# TASK STATEMENT
Scan the records below. List lines holding "Hono".

# Stored items from a collection
┄┄┄┄┄┄┄┄┄┄

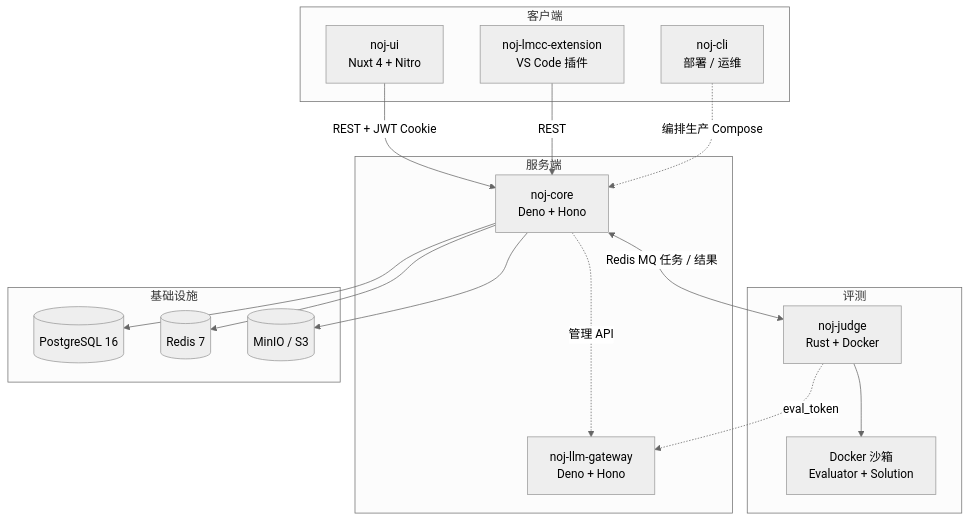
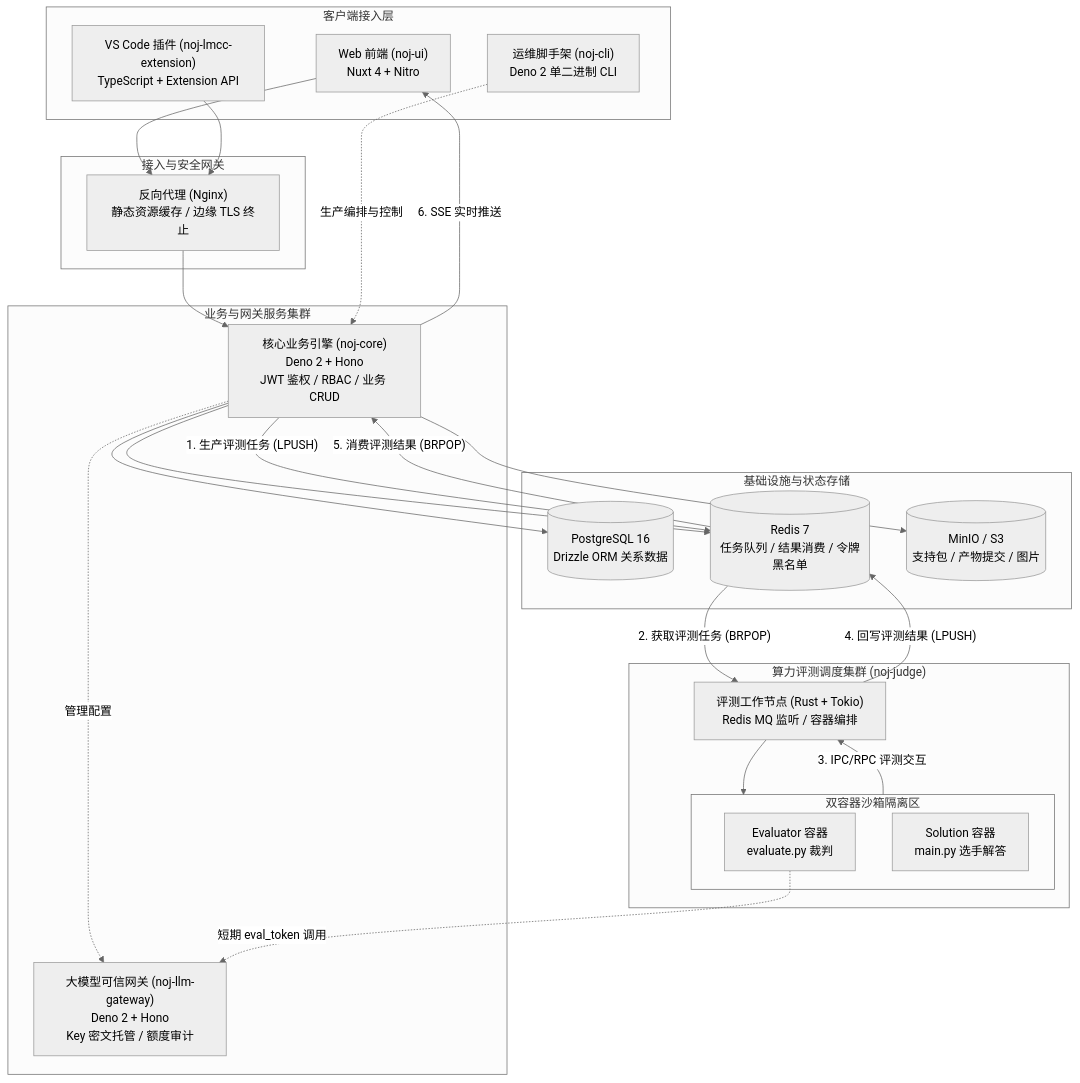
One commit to Neuro-OJ/neuro-oj changed the first of 2 diagrams in noj-docs/docs/system/architecture.md. Above: the diagram before and after it, drawn with Mermaid (neutral theme). The commit also changed other lines of this file and 23 other files, not shown here.

````diff
--- a/noj-docs/docs/system/architecture.md
+++ b/noj-docs/docs/system/architecture.md
@@ -7,32 +11,51 @@
 ```mermaid
 flowchart TB
-  subgraph Clients["客户端"]
-    UI["noj-ui<br/>Nuxt 4 + Nitro"]
-    IDE["noj-lmcc-extension<br/>VS Code 插件"]
-    CLI["noj-cli<br/>部署 / 运维"]
-  end
-  subgraph Server["服务端"]
-    Core["noj-core<br/>Deno + Hono"]
-    LLMGW["noj-llm-gateway<br/>Deno + Hono"]
-  end
-  subgraph JudgeGroup["评测"]
-    Judge["noj-judge<br/>Rust + Docker"]
-    Sandbox["Docker 沙箱<br/>Evaluator + Solution"]
-  end
-  subgraph Infra["基础设施"]
-    PG[("PostgreSQL 16")]
-    Redis[("Redis 7")]
-    S3[("MinIO / S3")]
-  end
+    subgraph Clients["客户端接入层"]
+        UI["Web 前端 (noj-ui)<br/>Nuxt 4 + Nitro"]
+        IDE["VS Code 插件 (noj-lmcc-extension)<br/>TypeScript + Extension API"]
+        CLI["运维脚手架 (noj-cli)<br/>Deno 2 单二进制 CLI"]
+    end
 
-  UI -- "REST + JWT Cookie" --> Core
-  IDE -- REST --> Core
-  CLI -. "编排生产 Compose" .-> Core
-  Core <-- "Redis MQ 任务 / 结果" --> Judge
-  Judge --> Sandbox
-  Core --> PG
-  Core --> Redis
-  Core --> S3
-  Judge -. eval_token .-> LLMGW
-  Core -. 管理 API .-> LLMGW
+    subgraph GatewayLayer["接入与安全网关"]
+        Nginx["反向代理 (Nginx)<br/>静态资源缓存 / 边缘 TLS 终止"]
+    end
+
+    subgraph ServiceLayer["业务与网关服务集群"]
+        Core["核心业务引擎 (noj-core)<br/>Deno 2 + Hono<br/>JWT 鉴权 / RBAC / 业务 CRUD"]
+        LLMGW["大模型可信网关 (noj-llm-gateway)<br/>Deno 2 + Hono<br/>Key 密文托管 / 额度审计"]
+    end
+
+    subgraph StorageLayer["基础设施与状态存储"]
+        PG[("PostgreSQL 16<br/>Drizzle ORM 关系数据")]
+        Redis[("Redis 7<br/>任务队列 / 结果消费 / 令牌黑名单")]
+        MinIO[("MinIO / S3<br/>支持包 / 产物提交 / 图片")]
+    end
+
+    subgraph JudgeLayer["算力评测调度集群 (noj-judge)"]
+        Worker["评测工作节点 (Rust + Tokio)<br/>Redis MQ 监听 / 容器编排"]
+        subgraph Sandbox["双容器沙箱隔离区"]
+            Eval["Evaluator 容器<br/>evaluate.py 裁判"]
+            Sol["Solution 容器<br/>main.py 选手解答"]
+        end
+    end
+
+    UI --> Nginx
+    IDE --> Nginx
+    Nginx --> Core
+    CLI -. "生产编排与控制" .-> Core
+
+    Core --> PG
+    Core --> Redis
+    Core --> MinIO
+    Core -. "管理配置" .-> LLMGW
+
+    Core -- "1. 生产评测任务 (LPUSH)" --> Redis
+    Redis -- "2. 获取评测任务 (BRPOP)" --> Worker
+    Worker --> Sandbox
+    Sandbox -- "3. IPC/RPC 评测交互" --> Worker
+    Worker -- "4. 回写评测结果 (LPUSH)" --> Redis
+    Redis -- "5. 消费评测结果 (BRPOP)" --> Core
+    Core -- "6. SSE 实时推送" --> UI
+
+    Eval -. "短期 eval_token 调用" .-> LLMGW
 ```
````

┄┄┄┄┄┄┄┄┄┄

# RESULT
-    Core["noj-core<br/>Deno + Hono"]
-    LLMGW["noj-llm-gateway<br/>Deno + Hono"]
+        Core["核心业务引擎 (noj-core)<br/>Deno 2 + Hono<br/>JWT 鉴权 / RBAC / 业务 CRUD"]
+        LLMGW["大模型可信网关 (noj-llm-gateway)<br/>Deno 2 + Hono<br/>Key 密文托管 / 额度审计"]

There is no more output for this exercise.